That commitment comes in the form of private support from Teri Dale Dungan ’88 and Thomas Dungan III ’88, parents of two W&M students and an alum. Their newly established Health Emergency and Resources for the Tribe — or HEART — Fund is a limber gift that gives Vice President of Student Affairs Ginger Ambler ’88, Ph.D ’06 and her executive leadership team the ability to provide vital funds that serve students in meaningful and transformative ways.
The endowed gift exists to shepherd students referred to Student Affairs through emergencies big and small. From abrupt trips back home for a family member’s funeral to an emergency dental procedure, the HEART Fund is there for things urgent and unexpected — and since it is endowed, it will exist in perpetuity.
“It gives us amazing flexibility to be kind and to help our students flourish,” said Ambler.
As William & Mary alumni with three children who have attended or are attending the university, the Dungans saw firsthand a need for a fund with that kind of flexibility. They first started thinking about the gift after hearing stories about students who couldn’t buy dinner, much less afford medical insurance copays.
They both have also known Ambler from their time as students — Teri having been in the same sorority — and trust the pulse she keeps on campus life. Student Affairs already impacts so many parts of the William & Mary experience; it’s, as Teri says, the “heart of campus.” If you help Student Affairs better assist its students, she says, William & Mary wins.

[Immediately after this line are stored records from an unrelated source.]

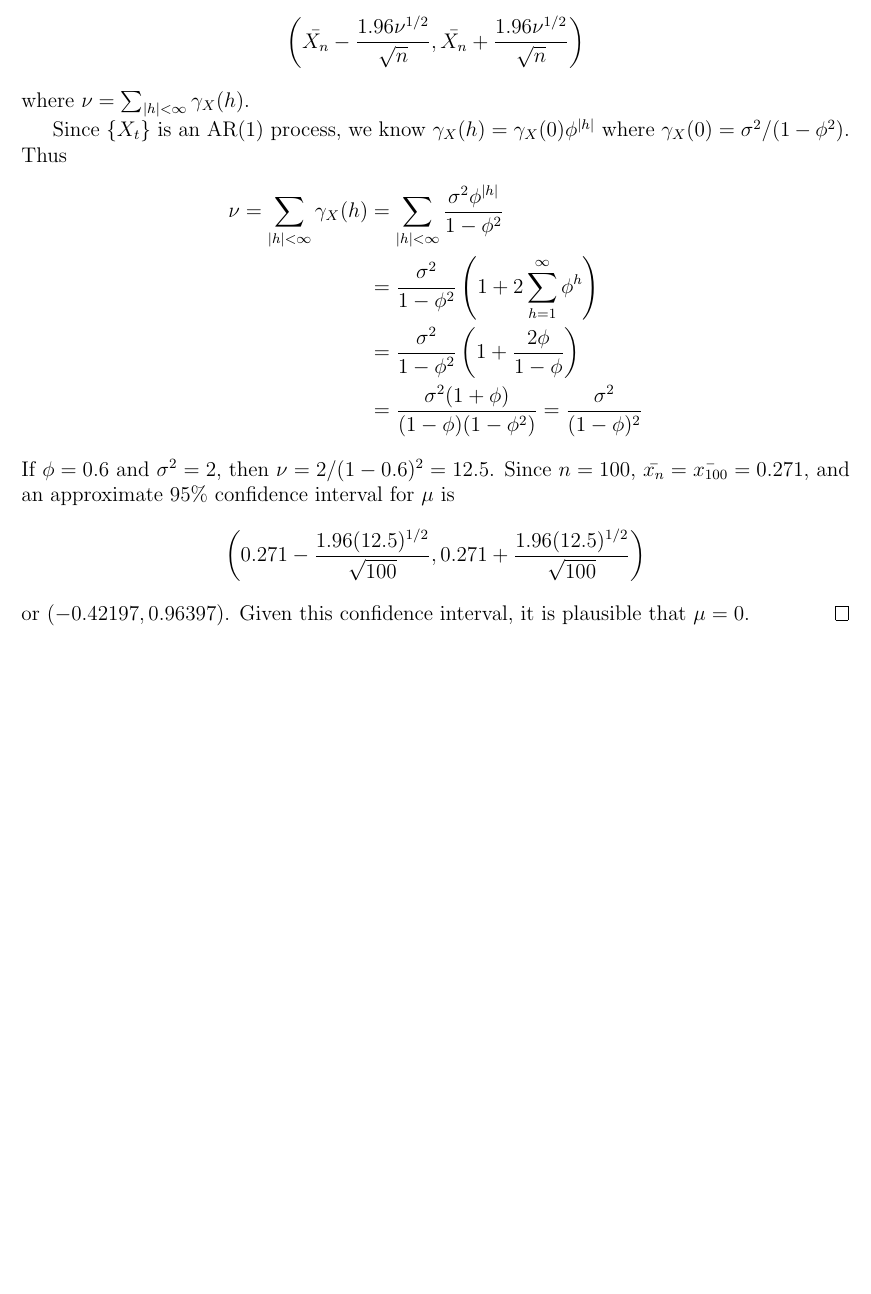
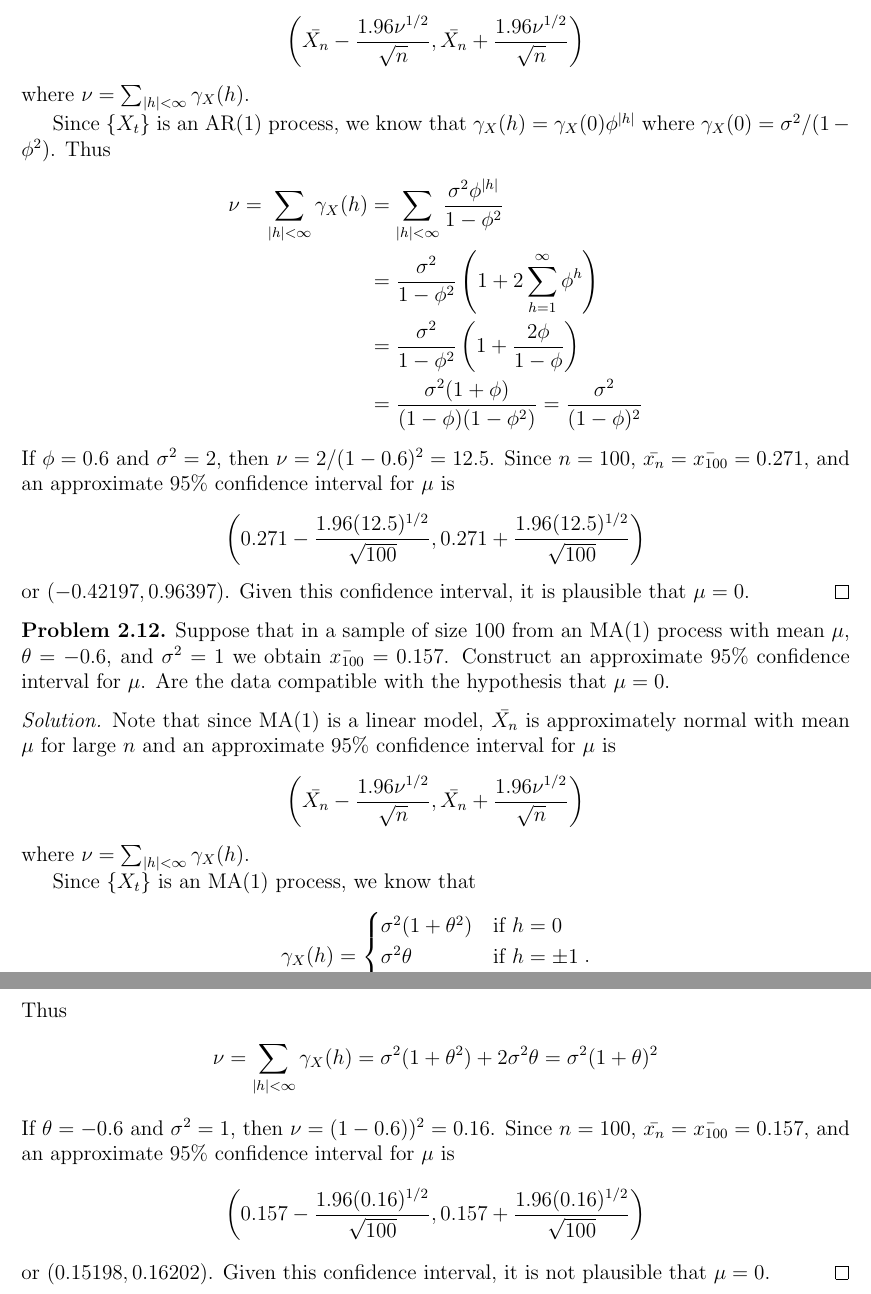
Before and after one commit to gammadistribution/gradschool, a LaTeX problem sheet (MATH634/homework/homework_4/homework_4.tex): part of page 3 of 3 before the commit and two parts of pages 3 and 4 of 4 after it, the two joined at a grey line, cut so that both start at the same text, the shorter picture padded with empty space. Compiled offline with pdfLaTeX.

Commit message:
Finished problem 2.12 for homework_4 for MATH634

```diff
--- a/MATH634/homework/homework_4/homework_4.tex
+++ b/MATH634/homework/homework_4/homework_4.tex
@@ -149,7 +149,7 @@
   \]
   where $\nu = \sum_{|h|<\infty}\gamma_X(h)$.
 
-  Since $\{X_t\}$ is an AR(1) process, we know $\gamma_X(h) = \gamma_X(0)\phi^{|h|}$
+  Since $\{X_t\}$ is an AR(1) process, we know that $\gamma_X(h) = \gamma_X(0)\phi^{|h|}$
   where $\gamma_X(0) = \sigma^2 / (1 - \phi^2)$. Thus
   \begin{align*}
     \nu = \sum_{|h| < \infty} \gamma_X(h)
@@ -169,4 +169,46 @@
 \end{proof}
 
 
+% Problem 2.11
+\begin{custompbm}{2.12}
+  Suppose that in a sample of size 100 from an MA(1) process with mean $\mu$,
+  $\theta=-0.6$, and $\sigma^2 = 1$ we obtain $\bar{x_{100}} = 0.157$.
+  Construct an approximate 95\% confidence interval for $\mu$. Are the data
+  compatible with the hypothesis that $\mu = 0$.
+\end{custompbm}
+
+\begin{proof}
+  Note that since MA(1) is a linear model, $\bar{X_n}$ is approximately normal
+  with mean $\mu$ for large $n$ and an approximate 95\% confidence interval for
+  $\mu$ is
+  \[
+    \left(\bar{X_n} - \frac{1.96\nu^{1/2}}{\sqrt{n}}, \bar{X_n} + \frac{1.96\nu^{1/2}}{\sqrt{n}}\right)
+  \]
+  where $\nu = \sum_{|h|<\infty}\gamma_X(h)$.
+
+  Since $\{X_t\}$ is an MA(1) process, we know that
+  \begin{align*}
+    \gamma_X(h) =
+    \begin{cases}
+      \sigma^2(1+\theta^2) & \text{if $h=0$}\\
+      \sigma^2\theta & \text{if $h=\pm 1$}\\
+      0 & \text{otherwise}
+    \end{cases}.
+  \end{align*}
+  Thus
+  \begin{align*}
+    \nu = \sum_{|h| < \infty} \gamma_X(h)
+    &= \sigma^2(1+\theta^2) +2\sigma^2\theta = \sigma^2(1+\theta)^2
+  \end{align*}
+  If $\theta = -0.6$ and $\sigma^2 = 1$, then $\nu = (1 - 0.6))^2 = 0.16$. Since $n=100$,
+  $\bar{x_n} = \bar{x_{100}} = 0.157$, and an approximate 95\% confidence interval
+  for $\mu$ is
+  \[
+    \left(0.157 - \frac{1.96(0.16)^{1/2}}{\sqrt{100}}, 0.157 + \frac{1.96(0.16)^{1/2}}{\sqrt{100}}\right)
+  \]
+  or $(0.15198, 0.16202)$. Given this confidence interval, it is not plausible that
+  $\mu = 0.$
+\end{proof}
+
+
 \end{document}
```
Also changed, not shown: MATH634/homework/homework_4/homework_4.pdf.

The Dungans already have an established teaching fellowship at the Mason School of Business, and, this time around, they wanted to give back differently.
“We wanted to be able to help students in a real and impactful way, but not necessarily over-define what that help was going to look like,” said Teri. “It may not always be big dollars, but it has big impact.”
The most important gifts in a student’s life are sometimes the smallest gifts. For someone already facing need in some other area of their life, a small emergency — say a broken pair of glasses — can matter much more than a dollar value would suggest. If they can’t afford a new pair, says Ambler, how do they learn without the ability to see properly?
“There is an infinite number of things that can come up for a student; some situations may seem small from a financial perspective, but from the perspective of that student's life and their ability to be healthy and successful, can be debilitating,” said Ambler.
Hence the importance of the HEART Fund, which, with a reach both wide and deep, gives Student Affairs the rare freedom in higher education to respond nimbly to emergencies — sometimes without ever attracting attention.
In a perfect world, says Tom, the HEART Fund will help meet student needs without anyone knowing about it. Problems can be solved quickly, quietly and with dignity.
Their desire to work behind the scenes also affected the fund’s eventual name, which intentionally doesn’t include the Dungans. The gift, they say, is bigger than they are, and they’d be delighted if people in the future, inspired by the same things that led them to create the gift, added to the endowment.
He says he hopes the same for students who may receive help from the HEART Fund today.
“People do need help. But 10, 15, 20 years from now, they'll be on their feet,” said Tom. “I just view it as an interest-free loan, more than anything else. And, you know, people we help now at some point can hopefully contribute back to the HEART Fund.”